Here are two different methods of allocating and freeing a dynamically allocated 2D array.
Code:
#include <stdio.h>
#include <stdlib.h>

int **make2D ( size_t rows, size_t cols ) {
    size_t  r;
    int   **result = malloc( rows * sizeof *result );
    for ( r = 0 ; r < rows ; r++ ) {
        result[r] = malloc( cols * sizeof *result[r] );
    }
    return result;
}
void free2D ( int **arr, size_t rows ) {
    size_t  r;
    for ( r = 0 ; r < rows ; r++ ) {
        free( arr[r] );
    }
    free( arr );
}
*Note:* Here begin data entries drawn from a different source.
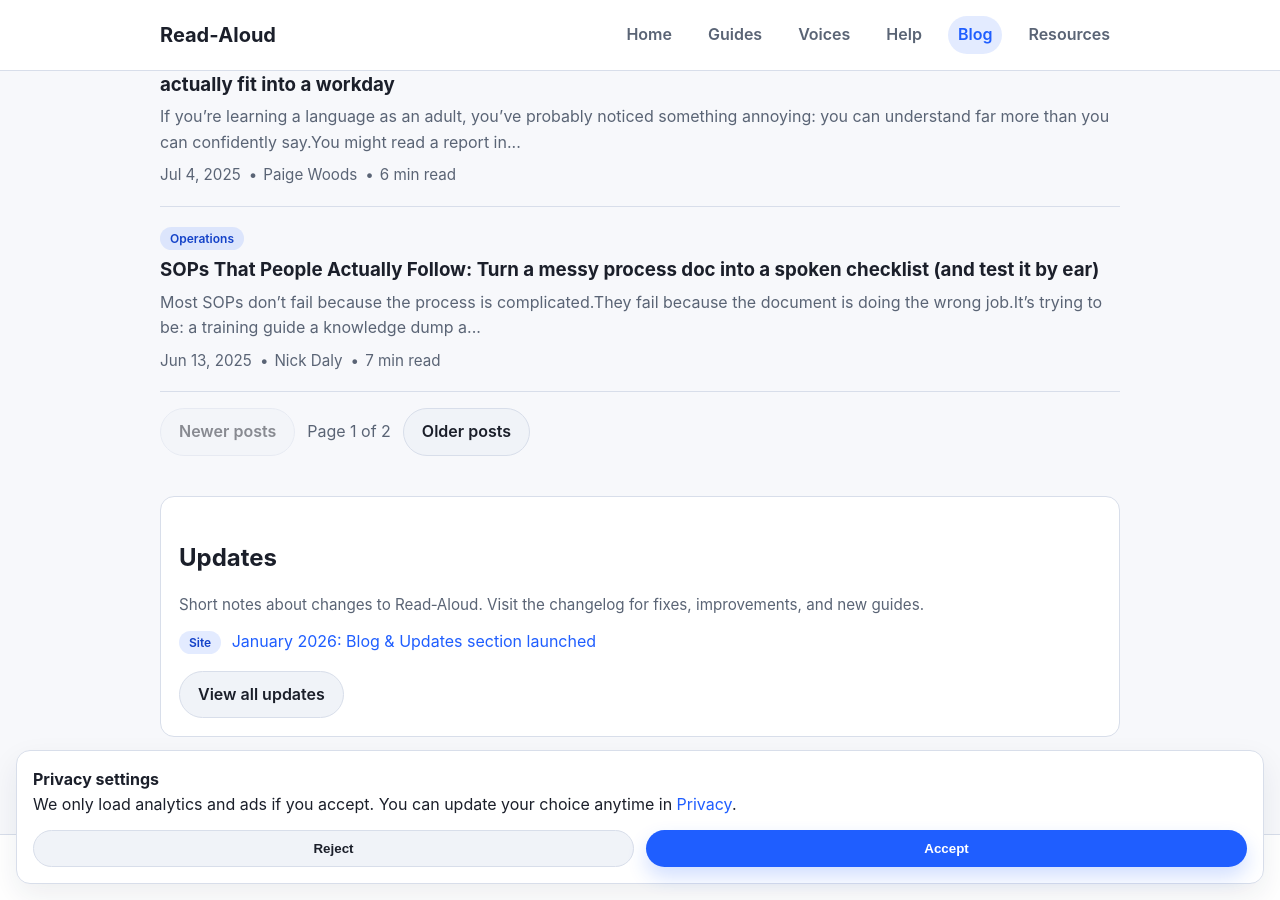
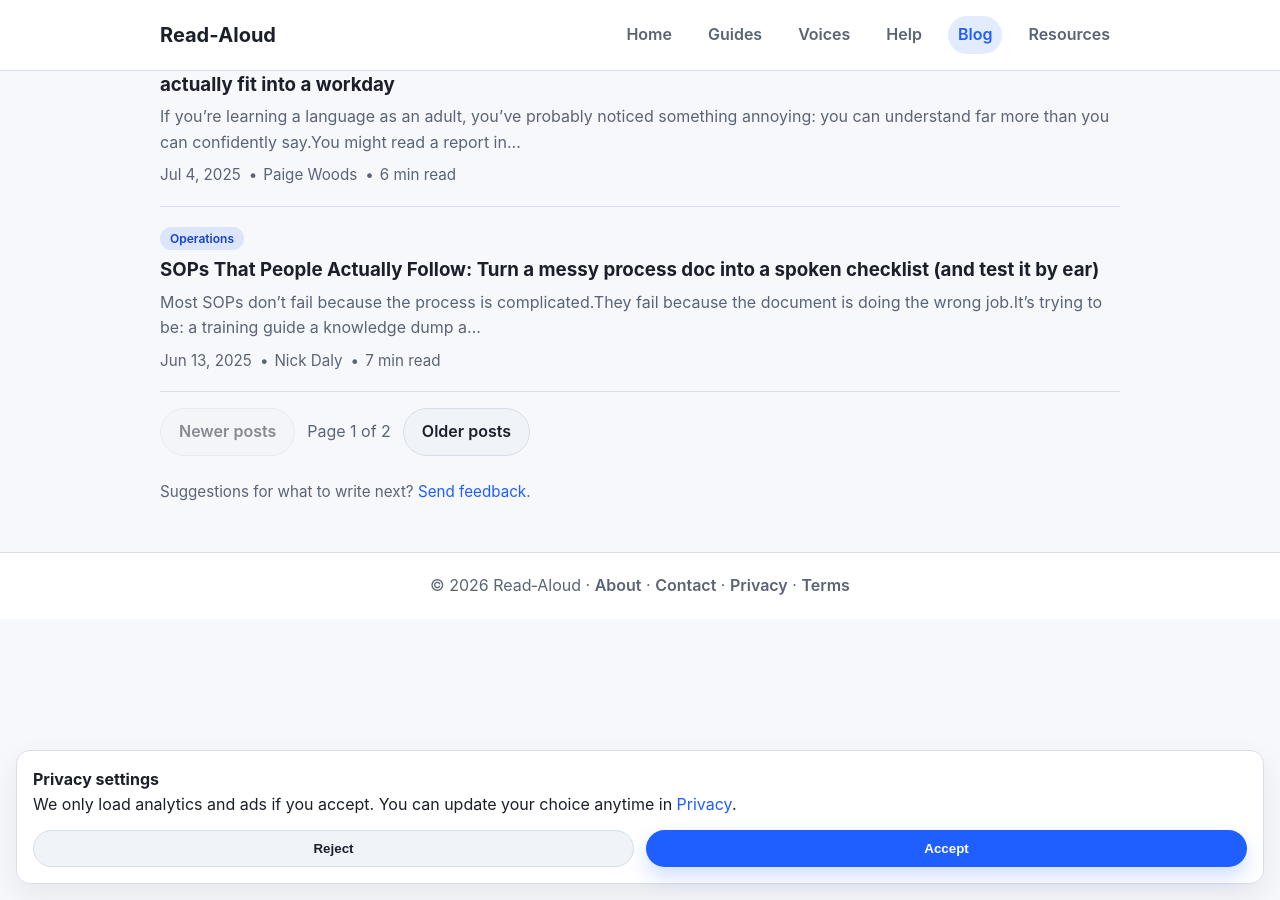
Before and after one commit to ndaly111/read-aloud, a Jekyll site: the page built from blog/index.html, in a window 1280 px wide and 900 px high, scrolled down 2103 px. Built offline with Jekyll 4.4.1, drawn with Linux system fonts in a browser that asks for light colours.

Commit message:
Remove updates teaser from blog

```diff
--- a/blog/index.html
+++ b/blog/index.html
@@ -114,15 +114,6 @@ layout: null
       <span class="pagination-status meta" aria-live="polite"></span>
       <a class="btn secondary" data-pagination="next" href="?page=2">Older posts</a>
     </nav>
-  </section>
-
-  <section class="updates-teaser" aria-label="Updates">
-    <div>
-      <h2>Updates</h2>
-      <p class="small">Short notes about changes to Read‑Aloud. Visit the changelog for fixes, improvements, and new guides.</p>
-      <p class="meta"><span class="tag">Site</span> <a href="/updates/#2026-01">January 2026: Blog &amp; Updates section launched</a></p>
-    </div>
-    <a class="btn secondary" href="/updates/">View all updates</a>
   </section>
 
   <p class="small">
```
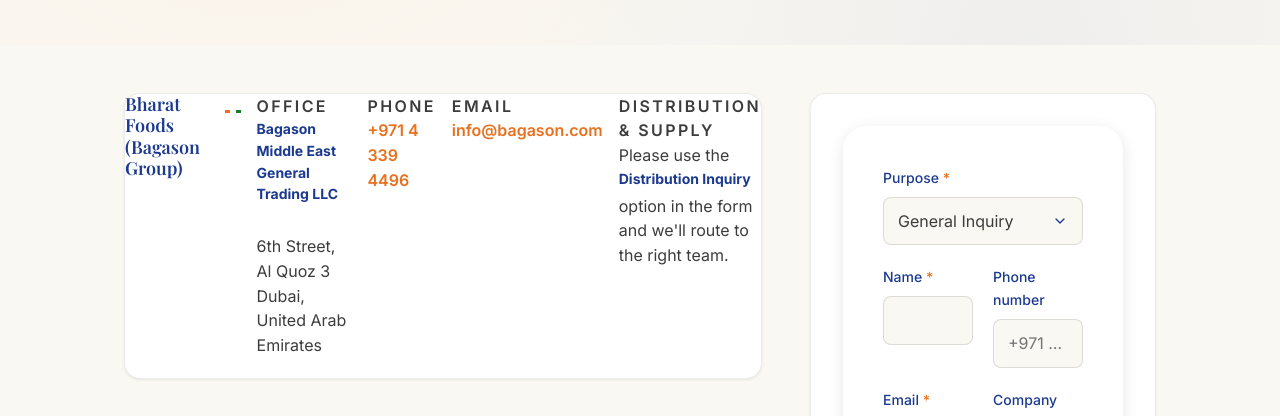
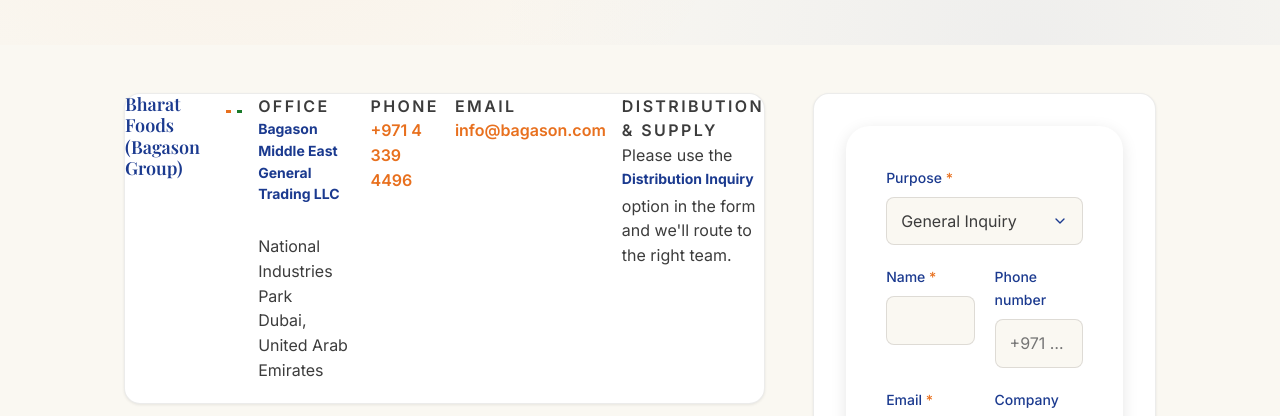
Before and after one commit to surajraj1990/bharat-foods-site, a plain HTML site: page contact.html in a window 1280 px wide. Shown: the part 349-765 px from the top of the page. Drawn offline with nearby package versions, Linux system fonts and the light colour scheme; a web font is replaced by a local one.

Commit message:
contact: update address to National Industries Park

```diff
--- a/contact.html
+++ b/contact.html
@@ -364,7 +364,7 @@
           <p class="contact-info__label">Office</p>
           <p>
             <strong>Bagason Middle East General Trading LLC</strong><br>
-            6th Street, Al Quoz 3<br>
+            National Industries Park<br>
             Dubai, United Arab Emirates
           </p>
         </div>
```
int **makeAnother2D ( size_t rows, size_t cols ) {
    size_t  r;
    int    *rp;
    int   **result = malloc( rows * sizeof *result );
    result[0] = malloc( rows * cols * sizeof *result[0] );
    for ( r = 0, rp = result[0] ; r < rows ; r++, rp += cols ) {
        result[r] = rp;
    }
    return result;
}
void freeAnother2D ( int **arr ) {
    free( arr[0] );
    free( arr );
}

int main ( ) {
    int **one = make2D( 10, 64 );
    int **two = makeAnother2D ( 10, 64 );
    int r;

    printf( "Number of bytes per row = %ld\n", 64 * sizeof(int) );
    printf( "Start of each row of one\n" );
    for ( r = 0 ; r < 10 ; r++ ) {
        printf( "%p\n", (void*)one[r] );
    }
    printf( "Start of each row of two (these are contiguous addresses)\n" );
    for ( r = 0 ; r < 10 ; r++ ) {
        printf( "%p\n", (void*)two[r] );
    }

    free2D( one, 10 );
    freeAnother2D( two );

    return 0;
}
Advantages of the 2nd method include:
- it takes only 2 mallocs to allocate the whole thing.
- the actual data is contiguous, as it would be for a true 2D array.
- you don't need the number of rows in order to free it at the end.